Staffed 24 hours a day, 7 days a week and 365 days a year, FOX News Headlines 24/7 on SiriusXM will deliver the day’s top stories at any time. FOX News Senior Vice President of News Jay Wallace will oversee operations of the new channel, in addition to his current responsibilities managing news at FNC.
Utilizing the resources of FOX News, FOX Business Network, FOX News Radio, Foxnews.com, and Foxbusiness.com the new channel will be continuously updated with headlines, breaking news, on-scene reporting, business news, politics, entertainment, sports, and more. SiriusXM listeners will be able to access breaking news throughout their day wherever they listen to SiriusXM, whether in the vehicle, or via the SiriusXM app or online at siriusxm.com.
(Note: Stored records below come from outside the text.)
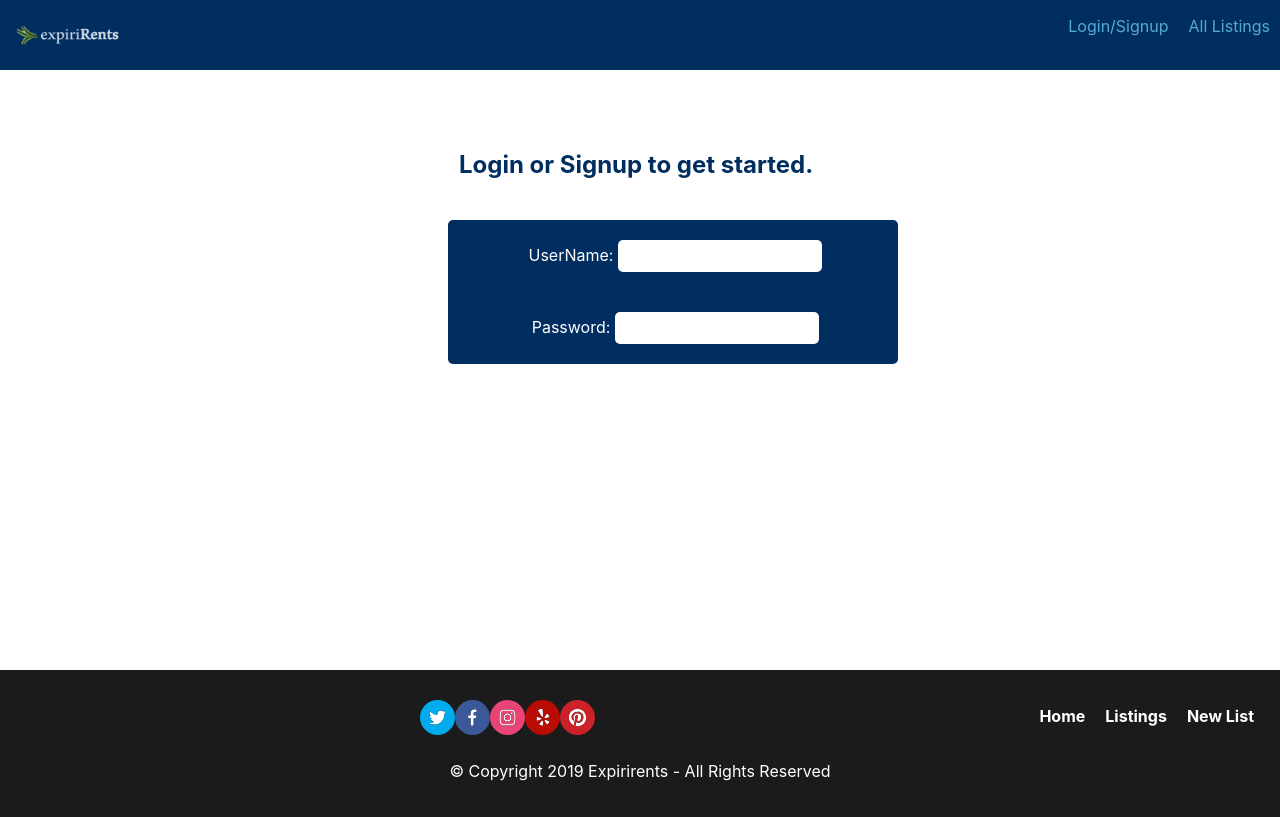
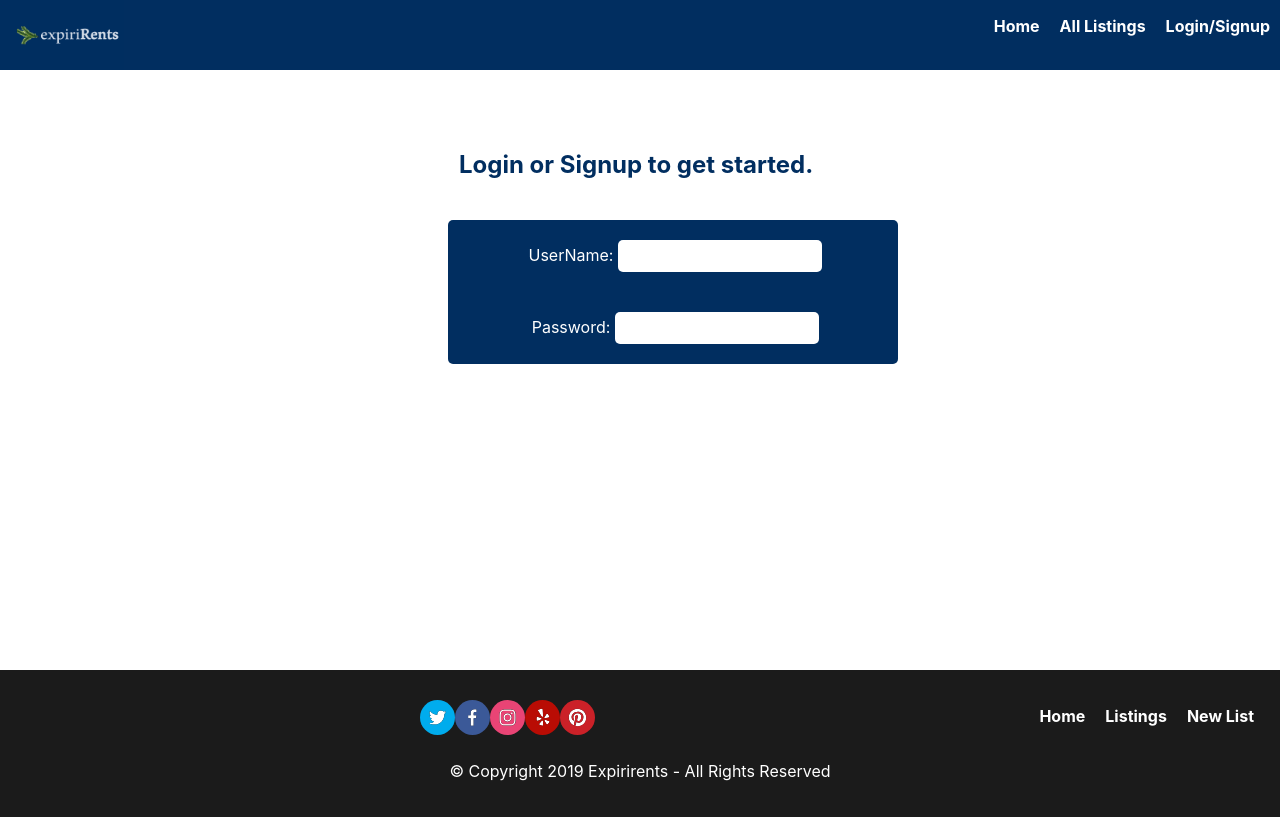
Before and after one commit to IsabelGlasbrenner/expirirents-v1.1, a React (Create React App) app: page /login-or-signup in a window 1280 px wide. Built offline with nearby package versions, Linux system fonts and the light colour scheme.

Commit message:
header added to listings

```diff
--- a/src/components/header.js
+++ b/src/components/header.js
@@ -1,14 +1,16 @@
 import React from "react";
 import "./css/header.css";
 import logo from "../images/logo.jpg";
+import { BrowserRouter as Router, Route, Link } from "react-router-dom";
 
 const Header = () => {
   return (
     <header className="header">
       <img src={logo} className="logo" alt="expiriRents" />
       <ul>
-        <li>Login/Signup</li>
-        <li>All Listings</li>
+        <Link to="/"><li>Home</li></Link>
+        <Link to="/listings"><li>All Listings</li></Link>
+        <Link to="/login-or-signup"><li>Login/Signup</li></Link>
       </ul>
     </header>
   );
--- a/src/listings.js
+++ b/src/listings.js
@@ -3,6 +3,7 @@ import logo from './logo.svg';
 import './css/listings.css';
 import Slideshow from './components/slideshow.js';
 import Footer from './components/footer.js';
+import Header from './components/header.js';
 import Dropdown from 'react-dropdown';
 import 'react-dropdown/style.css';
 import { BrowserRouter as Router, Route, Link } from "react-router-dom";
@@ -13,6 +14,7 @@ class Listings extends React.Component {
   render() {
     return (
       <div className="parent">
+        <Header />
         <div className="page">
           <div className="filters">
             <Dropdown options={this.opt} className='myClassName' />
@@ -30,11 +32,13 @@ class Listings extends React.Component {
           <div className="grid-container">
             <div className="card">
               <Slideshow/>
-              <div className="container">
+              <Link to="/single-listing">
+                <div className="container">
                   <p><b>[TYPE]</b></p>
                   <p>[LOCATION]</p>
                   <p>[COST]</p>
-              </div>
+                </div>
+              </Link>
             </div>
 
             <div className="card">
--- a/src/single-listing.js
+++ b/src/single-listing.js
@@ -2,6 +2,7 @@ import React from 'react';
 import './css/single-listing.css';
 import Slideshow from './components/slideshow.js';
 import Footer from './components/footer.js';
+import Header from './components/header.js';
 import BookingCalendar from 'react-booking-calendar';
 import { BrowserRouter as Router, Route, Link } from "react-router-dom";
 
@@ -19,6 +20,7 @@ class SingleListing extends React.Component {
   render() {
     return (
       <div className="parent">
+        <Header />
         <div className="top-row">
           <div className="slides">
             <Slideshow className="photos"/>
```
In a statement, FOX News chairman & CEO Roger Ailes says, “By creating this new news offering, we’re aiming to provide FOX News viewers and satellite radio subscribers the opportunity to stay informed with the latest headlines and breaking news from the network they have come to rely on and trust.”
The top Republican in the Senate is applauding President Obama after the passage of the trade bill.
“A new Congress that’s back to work for the middle class just notched another win for everyone who cares about strengthening American paychecks, American jobs, and the American economy. Achieving this positive outcome was never going to be easy, but it proves that the power of a good idea, no matter where it comes from, can win out over the stasis of gridlock," Senate majority leader Mitch McConnell says in a statement.
"That’s why Republicans were glad to accept President Obama’s support in advancing a principle we’ve long believed in — that we ought to show our support for American workers by knocking down unfair foreign trade barriers that discriminate against products stamped ‘Made in the USA.’ We’re grateful for the President’s efforts to help us move this idea forward, and we applaud him for speaking truth-to-power to his base.
“The legislation that will soon be signed into law will rightly enhance Congress’ oversight over both the administration and the trade negotiation process as it moves forward, and it will also ensure our ability to scrutinize and render a verdict on any trade deal inked by this administration or the next one. That’s a common-sense outcome for our country, and it’s another bipartisan achievement for the new Congress."